Encouraging our farmer suppliers and logistics providers to improve their GHG emissions intensity and build in climate resilience
Olam’s scope 3 emissions emanating from our suppliers are the major source of emissions associated with our business.
There are 4 main indirect emission sources requiring mitigation:
(1) Changes in land use
(2) The production and use of synthetic fertiliser
(3) Paddy rice cultivation
(4) Ocean logistics.
Farmers can adapt to some changes but there is a limit to what can be managed. If temperatures increase by 3°C or more, the capacity for farmers to adapt in regions closest to the equator is likely to fall short. This is why we need to employ a combination of mitigation and adaptation techniques in our supply chains.
Climate change cannot be tackled in isolation
Climate-related risks for agriculture are particularly acute in developing countries. They expose vulnerabilities of farmers who lack resources fundamental to resilience including finance, technology and knowledge. Moreover, climate-related risks interact with existing environmental stressors such as biodiversity loss, soil erosion, and water contamination, and with social stressors such as inequality, poverty, gender discrimination, and lack of institutional capacity. These interactions compound risks to agricultural production and food security.
Global estimates suggest that about 30 – 40% of all food produced is lost in the supply chain from harvest to consumption (Godfray et al., 2010).
When comparing losses in the developing world versus developed nationals the statistics are startling:
- For developing countries, up to 40% is lost on farm or during distribution due to poor storage, distribution, and conservation technologies and procedures.
- In developed countries, losses on farm or during distribution are smaller, but the same amount is lost or wasted in service sectors and at the consumer level.
Olam sources from 4 million smallholders.
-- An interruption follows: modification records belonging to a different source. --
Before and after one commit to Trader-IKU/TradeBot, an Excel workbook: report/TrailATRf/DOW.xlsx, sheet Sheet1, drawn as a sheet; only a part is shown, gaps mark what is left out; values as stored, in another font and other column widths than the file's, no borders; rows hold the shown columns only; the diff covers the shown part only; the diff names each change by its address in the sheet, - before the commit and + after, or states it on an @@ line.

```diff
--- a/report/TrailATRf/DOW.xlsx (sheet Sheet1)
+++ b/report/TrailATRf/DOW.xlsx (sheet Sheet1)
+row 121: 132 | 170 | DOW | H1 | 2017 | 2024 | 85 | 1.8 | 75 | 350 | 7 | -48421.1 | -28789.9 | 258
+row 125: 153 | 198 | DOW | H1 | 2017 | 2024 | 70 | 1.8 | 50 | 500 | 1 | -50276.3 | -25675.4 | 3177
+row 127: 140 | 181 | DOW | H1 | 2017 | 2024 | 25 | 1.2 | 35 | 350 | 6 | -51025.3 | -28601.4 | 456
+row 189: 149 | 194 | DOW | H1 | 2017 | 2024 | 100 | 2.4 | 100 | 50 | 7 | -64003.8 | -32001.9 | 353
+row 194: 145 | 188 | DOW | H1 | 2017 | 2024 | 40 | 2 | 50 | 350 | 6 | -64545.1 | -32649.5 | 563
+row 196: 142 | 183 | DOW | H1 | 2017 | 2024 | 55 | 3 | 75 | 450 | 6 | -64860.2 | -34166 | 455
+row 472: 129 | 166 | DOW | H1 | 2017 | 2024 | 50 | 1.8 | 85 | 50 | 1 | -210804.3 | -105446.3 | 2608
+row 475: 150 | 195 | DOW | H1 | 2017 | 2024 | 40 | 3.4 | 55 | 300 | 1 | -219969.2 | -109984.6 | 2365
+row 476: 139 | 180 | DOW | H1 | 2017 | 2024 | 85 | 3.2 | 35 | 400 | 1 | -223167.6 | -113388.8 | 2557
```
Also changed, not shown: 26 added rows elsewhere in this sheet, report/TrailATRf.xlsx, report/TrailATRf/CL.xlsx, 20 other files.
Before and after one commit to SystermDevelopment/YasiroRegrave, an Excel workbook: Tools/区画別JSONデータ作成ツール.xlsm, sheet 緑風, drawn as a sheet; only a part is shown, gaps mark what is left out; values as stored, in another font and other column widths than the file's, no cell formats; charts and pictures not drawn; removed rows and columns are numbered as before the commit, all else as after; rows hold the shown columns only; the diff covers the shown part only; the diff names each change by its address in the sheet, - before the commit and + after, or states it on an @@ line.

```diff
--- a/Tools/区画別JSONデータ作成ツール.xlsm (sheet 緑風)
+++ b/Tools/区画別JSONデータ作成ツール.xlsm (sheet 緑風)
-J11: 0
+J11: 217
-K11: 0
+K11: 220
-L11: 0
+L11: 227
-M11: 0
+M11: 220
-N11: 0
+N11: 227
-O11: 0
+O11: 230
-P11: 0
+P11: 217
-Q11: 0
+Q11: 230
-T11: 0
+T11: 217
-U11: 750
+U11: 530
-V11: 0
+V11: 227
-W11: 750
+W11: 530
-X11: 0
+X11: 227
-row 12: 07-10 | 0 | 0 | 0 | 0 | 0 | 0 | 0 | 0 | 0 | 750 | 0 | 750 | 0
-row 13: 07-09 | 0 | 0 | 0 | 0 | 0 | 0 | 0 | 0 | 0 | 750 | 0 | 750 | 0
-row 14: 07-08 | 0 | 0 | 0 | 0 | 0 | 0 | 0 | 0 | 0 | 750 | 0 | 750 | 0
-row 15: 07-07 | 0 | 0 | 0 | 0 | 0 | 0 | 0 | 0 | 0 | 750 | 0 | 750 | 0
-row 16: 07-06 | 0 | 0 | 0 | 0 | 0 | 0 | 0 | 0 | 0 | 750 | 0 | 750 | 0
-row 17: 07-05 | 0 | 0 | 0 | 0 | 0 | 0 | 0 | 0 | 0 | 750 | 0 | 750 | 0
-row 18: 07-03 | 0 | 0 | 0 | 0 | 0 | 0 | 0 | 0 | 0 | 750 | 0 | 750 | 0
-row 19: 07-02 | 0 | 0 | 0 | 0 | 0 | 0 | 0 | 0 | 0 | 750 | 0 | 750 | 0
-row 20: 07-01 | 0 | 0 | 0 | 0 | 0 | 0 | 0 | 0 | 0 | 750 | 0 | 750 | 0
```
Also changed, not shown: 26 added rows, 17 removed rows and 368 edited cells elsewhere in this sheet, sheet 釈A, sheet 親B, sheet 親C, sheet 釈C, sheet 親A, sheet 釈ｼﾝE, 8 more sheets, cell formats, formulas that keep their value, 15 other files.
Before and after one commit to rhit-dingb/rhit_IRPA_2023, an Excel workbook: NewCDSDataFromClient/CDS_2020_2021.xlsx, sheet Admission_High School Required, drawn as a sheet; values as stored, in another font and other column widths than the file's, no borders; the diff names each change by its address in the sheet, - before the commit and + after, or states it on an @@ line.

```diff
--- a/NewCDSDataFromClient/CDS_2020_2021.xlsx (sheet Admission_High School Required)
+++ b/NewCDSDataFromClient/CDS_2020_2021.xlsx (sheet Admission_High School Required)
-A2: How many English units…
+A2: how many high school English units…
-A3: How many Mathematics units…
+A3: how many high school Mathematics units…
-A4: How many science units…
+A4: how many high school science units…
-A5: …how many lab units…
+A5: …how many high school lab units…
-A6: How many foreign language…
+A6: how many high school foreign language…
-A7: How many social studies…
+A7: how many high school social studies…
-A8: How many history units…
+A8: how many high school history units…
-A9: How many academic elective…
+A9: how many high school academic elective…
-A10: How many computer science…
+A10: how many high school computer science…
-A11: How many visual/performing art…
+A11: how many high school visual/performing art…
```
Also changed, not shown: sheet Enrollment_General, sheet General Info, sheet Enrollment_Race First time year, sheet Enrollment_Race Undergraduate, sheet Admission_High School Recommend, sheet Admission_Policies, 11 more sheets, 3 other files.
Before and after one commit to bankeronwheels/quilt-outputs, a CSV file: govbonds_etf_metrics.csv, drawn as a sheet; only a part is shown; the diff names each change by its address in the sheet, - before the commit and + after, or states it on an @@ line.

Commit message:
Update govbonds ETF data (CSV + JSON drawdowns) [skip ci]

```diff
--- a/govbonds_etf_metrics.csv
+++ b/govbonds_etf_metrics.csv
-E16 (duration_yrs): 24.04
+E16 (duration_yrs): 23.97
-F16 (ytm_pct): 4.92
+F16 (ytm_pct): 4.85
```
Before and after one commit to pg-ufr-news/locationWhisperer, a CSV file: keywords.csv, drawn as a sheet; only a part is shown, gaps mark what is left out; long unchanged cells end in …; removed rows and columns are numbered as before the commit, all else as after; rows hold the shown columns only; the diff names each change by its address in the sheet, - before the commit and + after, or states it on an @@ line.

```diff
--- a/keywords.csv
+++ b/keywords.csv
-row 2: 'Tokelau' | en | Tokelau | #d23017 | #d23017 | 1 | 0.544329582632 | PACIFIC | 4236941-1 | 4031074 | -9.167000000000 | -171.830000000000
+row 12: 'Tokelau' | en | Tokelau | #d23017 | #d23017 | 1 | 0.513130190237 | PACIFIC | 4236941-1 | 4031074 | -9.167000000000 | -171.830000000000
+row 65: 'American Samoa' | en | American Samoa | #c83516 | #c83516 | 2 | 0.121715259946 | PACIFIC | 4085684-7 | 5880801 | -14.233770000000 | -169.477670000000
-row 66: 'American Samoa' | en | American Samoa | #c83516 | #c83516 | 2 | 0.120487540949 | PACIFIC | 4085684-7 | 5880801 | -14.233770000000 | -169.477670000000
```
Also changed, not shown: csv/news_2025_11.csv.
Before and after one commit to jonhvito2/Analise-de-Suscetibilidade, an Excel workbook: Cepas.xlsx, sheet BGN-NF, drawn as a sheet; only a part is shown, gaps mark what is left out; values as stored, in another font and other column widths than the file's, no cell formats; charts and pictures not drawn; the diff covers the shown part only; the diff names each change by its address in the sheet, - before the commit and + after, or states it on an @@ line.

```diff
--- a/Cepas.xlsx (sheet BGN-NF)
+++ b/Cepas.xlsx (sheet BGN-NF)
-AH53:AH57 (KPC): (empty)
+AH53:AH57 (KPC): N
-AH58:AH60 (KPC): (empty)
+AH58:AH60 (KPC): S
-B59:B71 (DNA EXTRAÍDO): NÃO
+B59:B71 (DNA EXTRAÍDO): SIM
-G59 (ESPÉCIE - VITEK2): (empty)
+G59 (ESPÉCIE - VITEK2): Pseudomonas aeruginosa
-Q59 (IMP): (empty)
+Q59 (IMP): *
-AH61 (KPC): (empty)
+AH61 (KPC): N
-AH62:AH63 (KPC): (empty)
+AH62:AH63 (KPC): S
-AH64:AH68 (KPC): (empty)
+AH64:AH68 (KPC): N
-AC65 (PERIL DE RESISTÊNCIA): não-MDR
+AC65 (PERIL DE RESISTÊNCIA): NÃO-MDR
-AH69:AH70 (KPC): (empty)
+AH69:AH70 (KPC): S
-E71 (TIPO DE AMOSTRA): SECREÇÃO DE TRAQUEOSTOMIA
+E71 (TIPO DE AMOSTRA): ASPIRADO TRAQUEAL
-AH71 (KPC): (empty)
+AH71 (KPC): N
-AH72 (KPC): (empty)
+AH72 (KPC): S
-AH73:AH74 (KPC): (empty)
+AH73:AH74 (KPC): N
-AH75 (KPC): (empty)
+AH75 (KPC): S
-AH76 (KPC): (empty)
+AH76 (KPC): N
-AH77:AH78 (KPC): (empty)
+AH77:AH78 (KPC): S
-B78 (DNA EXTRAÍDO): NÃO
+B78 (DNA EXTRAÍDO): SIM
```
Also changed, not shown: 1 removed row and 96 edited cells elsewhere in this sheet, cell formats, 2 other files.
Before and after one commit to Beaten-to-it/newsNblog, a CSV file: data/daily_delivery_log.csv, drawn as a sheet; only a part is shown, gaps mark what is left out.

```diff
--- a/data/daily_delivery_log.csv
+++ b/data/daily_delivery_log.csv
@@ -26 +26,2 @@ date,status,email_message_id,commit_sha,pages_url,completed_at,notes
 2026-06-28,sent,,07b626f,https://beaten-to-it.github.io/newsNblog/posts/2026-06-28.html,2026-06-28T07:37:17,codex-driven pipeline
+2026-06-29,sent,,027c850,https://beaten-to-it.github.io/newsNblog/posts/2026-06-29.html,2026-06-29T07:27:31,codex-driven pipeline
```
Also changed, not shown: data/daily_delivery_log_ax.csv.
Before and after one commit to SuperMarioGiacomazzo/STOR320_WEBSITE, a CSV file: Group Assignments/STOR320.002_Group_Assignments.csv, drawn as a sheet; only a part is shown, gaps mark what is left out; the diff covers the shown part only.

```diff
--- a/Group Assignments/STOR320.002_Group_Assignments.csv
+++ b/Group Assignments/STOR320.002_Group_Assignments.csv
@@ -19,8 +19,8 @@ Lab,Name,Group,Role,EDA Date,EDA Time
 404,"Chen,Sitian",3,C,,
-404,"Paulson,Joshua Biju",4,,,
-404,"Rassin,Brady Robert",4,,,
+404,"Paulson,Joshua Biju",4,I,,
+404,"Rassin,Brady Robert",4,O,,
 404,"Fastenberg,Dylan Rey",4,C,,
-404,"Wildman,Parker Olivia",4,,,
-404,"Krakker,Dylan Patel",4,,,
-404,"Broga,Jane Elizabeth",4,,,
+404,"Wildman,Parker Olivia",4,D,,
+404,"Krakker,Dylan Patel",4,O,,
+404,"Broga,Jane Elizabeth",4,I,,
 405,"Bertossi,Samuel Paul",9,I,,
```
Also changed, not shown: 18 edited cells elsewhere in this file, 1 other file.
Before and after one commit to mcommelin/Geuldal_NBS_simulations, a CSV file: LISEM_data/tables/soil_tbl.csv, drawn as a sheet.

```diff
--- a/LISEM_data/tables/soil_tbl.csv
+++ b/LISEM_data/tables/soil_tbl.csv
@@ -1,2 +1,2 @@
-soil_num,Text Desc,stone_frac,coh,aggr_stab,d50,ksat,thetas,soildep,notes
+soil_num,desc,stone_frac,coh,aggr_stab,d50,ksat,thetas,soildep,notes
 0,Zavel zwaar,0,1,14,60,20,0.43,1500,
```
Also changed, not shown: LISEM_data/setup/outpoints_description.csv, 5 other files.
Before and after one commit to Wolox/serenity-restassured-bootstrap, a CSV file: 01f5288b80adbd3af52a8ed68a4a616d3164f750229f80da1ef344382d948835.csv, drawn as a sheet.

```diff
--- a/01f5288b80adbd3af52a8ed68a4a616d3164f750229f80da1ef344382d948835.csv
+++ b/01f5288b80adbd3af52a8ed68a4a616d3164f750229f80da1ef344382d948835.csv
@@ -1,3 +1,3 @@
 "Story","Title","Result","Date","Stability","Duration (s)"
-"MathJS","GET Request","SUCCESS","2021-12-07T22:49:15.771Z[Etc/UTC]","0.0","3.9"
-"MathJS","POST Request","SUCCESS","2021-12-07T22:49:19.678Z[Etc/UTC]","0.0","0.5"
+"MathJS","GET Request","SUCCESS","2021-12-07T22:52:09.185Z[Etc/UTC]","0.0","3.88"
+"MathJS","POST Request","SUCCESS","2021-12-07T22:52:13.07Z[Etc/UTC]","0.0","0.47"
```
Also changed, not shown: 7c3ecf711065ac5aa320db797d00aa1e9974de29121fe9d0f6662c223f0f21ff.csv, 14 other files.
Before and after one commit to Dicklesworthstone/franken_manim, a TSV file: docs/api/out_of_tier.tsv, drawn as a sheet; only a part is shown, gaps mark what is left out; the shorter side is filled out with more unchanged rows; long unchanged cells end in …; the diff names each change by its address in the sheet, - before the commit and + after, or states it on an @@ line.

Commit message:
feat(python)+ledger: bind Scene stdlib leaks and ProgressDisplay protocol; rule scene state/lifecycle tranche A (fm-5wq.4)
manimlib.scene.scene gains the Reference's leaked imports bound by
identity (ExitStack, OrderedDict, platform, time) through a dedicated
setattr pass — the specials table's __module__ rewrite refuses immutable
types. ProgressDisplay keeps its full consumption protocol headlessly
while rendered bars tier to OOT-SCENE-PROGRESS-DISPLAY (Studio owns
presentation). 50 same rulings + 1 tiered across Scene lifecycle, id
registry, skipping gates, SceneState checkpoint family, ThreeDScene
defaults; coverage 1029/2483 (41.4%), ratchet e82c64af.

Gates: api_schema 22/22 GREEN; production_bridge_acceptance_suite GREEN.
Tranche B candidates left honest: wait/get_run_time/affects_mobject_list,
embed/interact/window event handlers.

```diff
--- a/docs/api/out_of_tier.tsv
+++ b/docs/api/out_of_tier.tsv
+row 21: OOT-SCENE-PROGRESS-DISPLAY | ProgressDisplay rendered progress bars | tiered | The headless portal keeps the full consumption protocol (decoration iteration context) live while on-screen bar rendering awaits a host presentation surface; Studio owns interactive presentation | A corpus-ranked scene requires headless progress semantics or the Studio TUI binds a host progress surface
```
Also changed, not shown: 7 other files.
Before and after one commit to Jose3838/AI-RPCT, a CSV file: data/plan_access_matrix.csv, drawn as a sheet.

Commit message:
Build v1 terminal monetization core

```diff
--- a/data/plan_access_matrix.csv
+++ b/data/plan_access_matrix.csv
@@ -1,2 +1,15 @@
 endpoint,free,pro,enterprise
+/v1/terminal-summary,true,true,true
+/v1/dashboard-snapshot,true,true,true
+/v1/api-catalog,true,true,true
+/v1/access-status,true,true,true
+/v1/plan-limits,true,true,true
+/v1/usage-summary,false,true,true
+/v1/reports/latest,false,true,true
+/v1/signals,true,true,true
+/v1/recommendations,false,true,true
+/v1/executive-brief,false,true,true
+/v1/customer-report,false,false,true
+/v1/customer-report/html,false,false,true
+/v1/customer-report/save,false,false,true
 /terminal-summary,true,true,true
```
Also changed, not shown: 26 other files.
Reaching so many is simply not possible on our own. Where we can reach farm-gate, we still have to encourage those farmers to come together in groups and co-operatives to facilitate training. Climate-smart practices are now a key component of the Olam Livelihood Charter and in 2015, we reached 60,000 cocoa, cotton, coffee, cashew, sugar, and black pepper farmers with training on forest conservation, reforestation, avoiding bush fires, and climate education.
Solutions to these challenges include:
Working with nature
Cocoa grows in a narrow equatorial belt around the world and is therefore at risk from climate change impacts. During 2015 in Côte d’Ivoire, the Cocoa teams distributed 20,000 Glyricidia leguminous trees which, when planted, help to maintain a permanent shade over the cocoa to avoid excess moisture loss in dry season. The Glyricidia has further benefits:
- Through decomposition it provides vital nitrogen and other nutrients to the soil, improving the soil fertility which in turn improves water retention
- Through the shade cover, it reduces weeds and significantly extends the productive life of the trees
- At the same time it helps to reduce the farmers need for additional fertilisers.
- And it helps to reduce deforestation as branches are also used for firewood.
Taking a wider landscape approach
Olam and Rainforest Alliance’s 5-year landscape level programme in Bia Juabeso, Ghana, has produced the world’s first verified climate smart cocoa. The programme focuses on developing an agri-business model which breaks the link between cocoa production and deforestation.
As of the end of 2015, the partnership had trained 2,000 farmers from 34 communities in the voluntary climate module of the Sustainable Agriculture Network (SAN) standards to increase yields without illegal encroachment, while 286 hectares of trees had been planted to reconstitute the forest.
This graphic helps to explain the landscape approach being taken.
Read an article by Rainforest Alliance senior manager Martin Noponen here.